• [WHAT IS NEEDED]: The expected result is an exact restatement of the data, free of pictures.

• [INPUT DATA]:
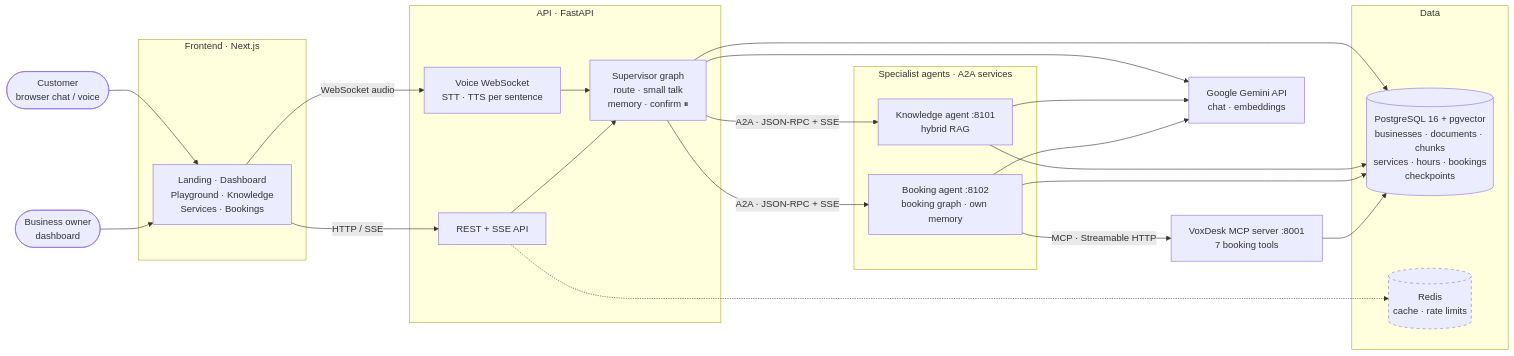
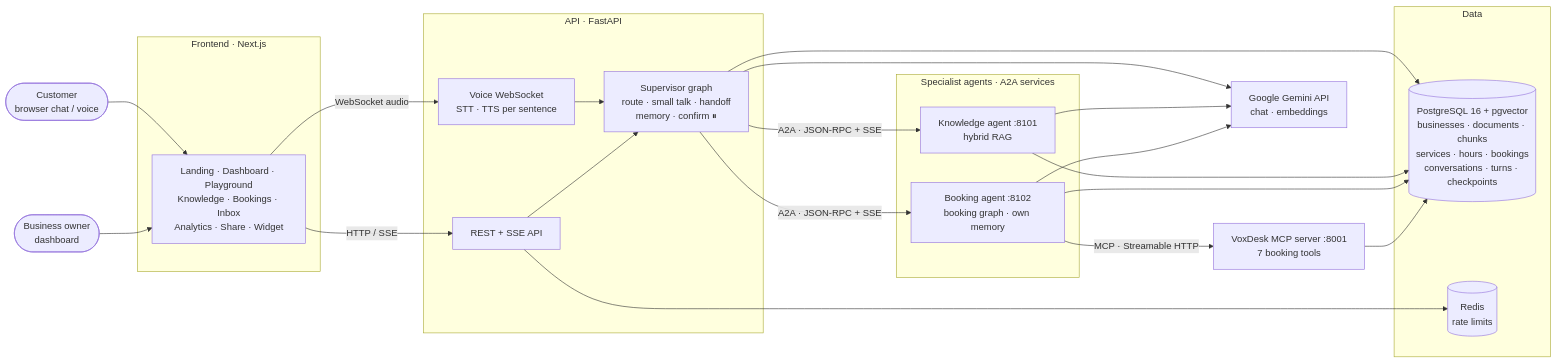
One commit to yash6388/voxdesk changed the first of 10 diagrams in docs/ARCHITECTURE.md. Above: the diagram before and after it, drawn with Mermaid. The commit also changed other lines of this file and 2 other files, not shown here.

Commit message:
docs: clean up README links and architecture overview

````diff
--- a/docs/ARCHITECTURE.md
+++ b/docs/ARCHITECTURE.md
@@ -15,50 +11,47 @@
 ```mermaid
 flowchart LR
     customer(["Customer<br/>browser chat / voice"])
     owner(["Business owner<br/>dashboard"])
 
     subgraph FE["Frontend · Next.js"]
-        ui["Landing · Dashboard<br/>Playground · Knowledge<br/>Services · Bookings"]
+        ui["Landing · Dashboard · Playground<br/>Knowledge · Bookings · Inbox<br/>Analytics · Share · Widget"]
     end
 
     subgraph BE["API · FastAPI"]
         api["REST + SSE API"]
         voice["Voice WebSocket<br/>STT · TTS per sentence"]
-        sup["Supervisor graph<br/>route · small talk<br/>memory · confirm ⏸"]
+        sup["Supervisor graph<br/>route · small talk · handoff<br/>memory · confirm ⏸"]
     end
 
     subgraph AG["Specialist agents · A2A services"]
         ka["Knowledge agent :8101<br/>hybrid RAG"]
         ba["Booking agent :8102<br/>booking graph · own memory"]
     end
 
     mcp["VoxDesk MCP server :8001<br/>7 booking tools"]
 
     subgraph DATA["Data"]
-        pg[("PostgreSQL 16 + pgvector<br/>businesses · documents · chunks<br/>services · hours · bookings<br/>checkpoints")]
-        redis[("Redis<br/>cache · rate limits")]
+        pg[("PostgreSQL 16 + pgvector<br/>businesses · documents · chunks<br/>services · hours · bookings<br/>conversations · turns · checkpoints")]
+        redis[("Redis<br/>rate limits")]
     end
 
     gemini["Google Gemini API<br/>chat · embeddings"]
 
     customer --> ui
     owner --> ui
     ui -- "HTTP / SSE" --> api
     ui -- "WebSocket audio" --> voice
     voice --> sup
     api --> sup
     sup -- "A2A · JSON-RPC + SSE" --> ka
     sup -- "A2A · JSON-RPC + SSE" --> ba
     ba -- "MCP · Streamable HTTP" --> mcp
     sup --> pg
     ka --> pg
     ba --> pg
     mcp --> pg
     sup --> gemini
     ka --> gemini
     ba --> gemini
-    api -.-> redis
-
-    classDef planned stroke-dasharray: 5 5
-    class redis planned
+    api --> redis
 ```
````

• [OUTPUT FOR THIS TASK]:
One commit to yash6388/voxdesk changed the first of 10 diagrams in docs/ARCHITECTURE.md. Above: the diagram before and after it, drawn with Mermaid. The commit also changed other lines of this file and 2 other files, not shown here.

Commit message:
docs: clean up README links and architecture overview

````diff
--- a/docs/ARCHITECTURE.md
+++ b/docs/ARCHITECTURE.md
@@ -15,50 +11,47 @@
 ```mermaid
 flowchart LR
     customer(["Customer<br/>browser chat / voice"])
     owner(["Business owner<br/>dashboard"])
 
     subgraph FE["Frontend · Next.js"]
-        ui["Landing · Dashboard<br/>Playground · Knowledge<br/>Services · Bookings"]
+        ui["Landing · Dashboard · Playground<br/>Knowledge · Bookings · Inbox<br/>Analytics · Share · Widget"]
     end
 
     subgraph BE["API · FastAPI"]
         api["REST + SSE API"]
         voice["Voice WebSocket<br/>STT · TTS per sentence"]
-        sup["Supervisor graph<br/>route · small talk<br/>memory · confirm ⏸"]
+        sup["Supervisor graph<br/>route · small talk · handoff<br/>memory · confirm ⏸"]
     end
 
     subgraph AG["Specialist agents · A2A services"]
         ka["Knowledge agent :8101<br/>hybrid RAG"]
         ba["Booking agent :8102<br/>booking graph · own memory"]
     end
 
     mcp["VoxDesk MCP server :8001<br/>7 booking tools"]
 
     subgraph DATA["Data"]
-        pg[("PostgreSQL 16 + pgvector<br/>businesses · documents · chunks<br/>services · hours · bookings<br/>checkpoints")]
-        redis[("Redis<br/>cache · rate limits")]
+        pg[("PostgreSQL 16 + pgvector<br/>businesses · documents · chunks<br/>services · hours · bookings<br/>conversations · turns · checkpoints")]
+        redis[("Redis<br/>rate limits")]
     end
 
     gemini["Google Gemini API<br/>chat · embeddings"]
 
     customer --> ui
     owner --> ui
     ui -- "HTTP / SSE" --> api
     ui -- "WebSocket audio" --> voice
     voice --> sup
     api --> sup
     sup -- "A2A · JSON-RPC + SSE" --> ka
     sup -- "A2A · JSON-RPC + SSE" --> ba
     ba -- "MCP · Streamable HTTP" --> mcp
     sup --> pg
     ka --> pg
     ba --> pg
     mcp --> pg
     sup --> gemini
     ka --> gemini
     ba --> gemini
-    api -.-> redis
-
-    classDef planned stroke-dasharray: 5 5
-    class redis planned
+    api --> redis
 ```
````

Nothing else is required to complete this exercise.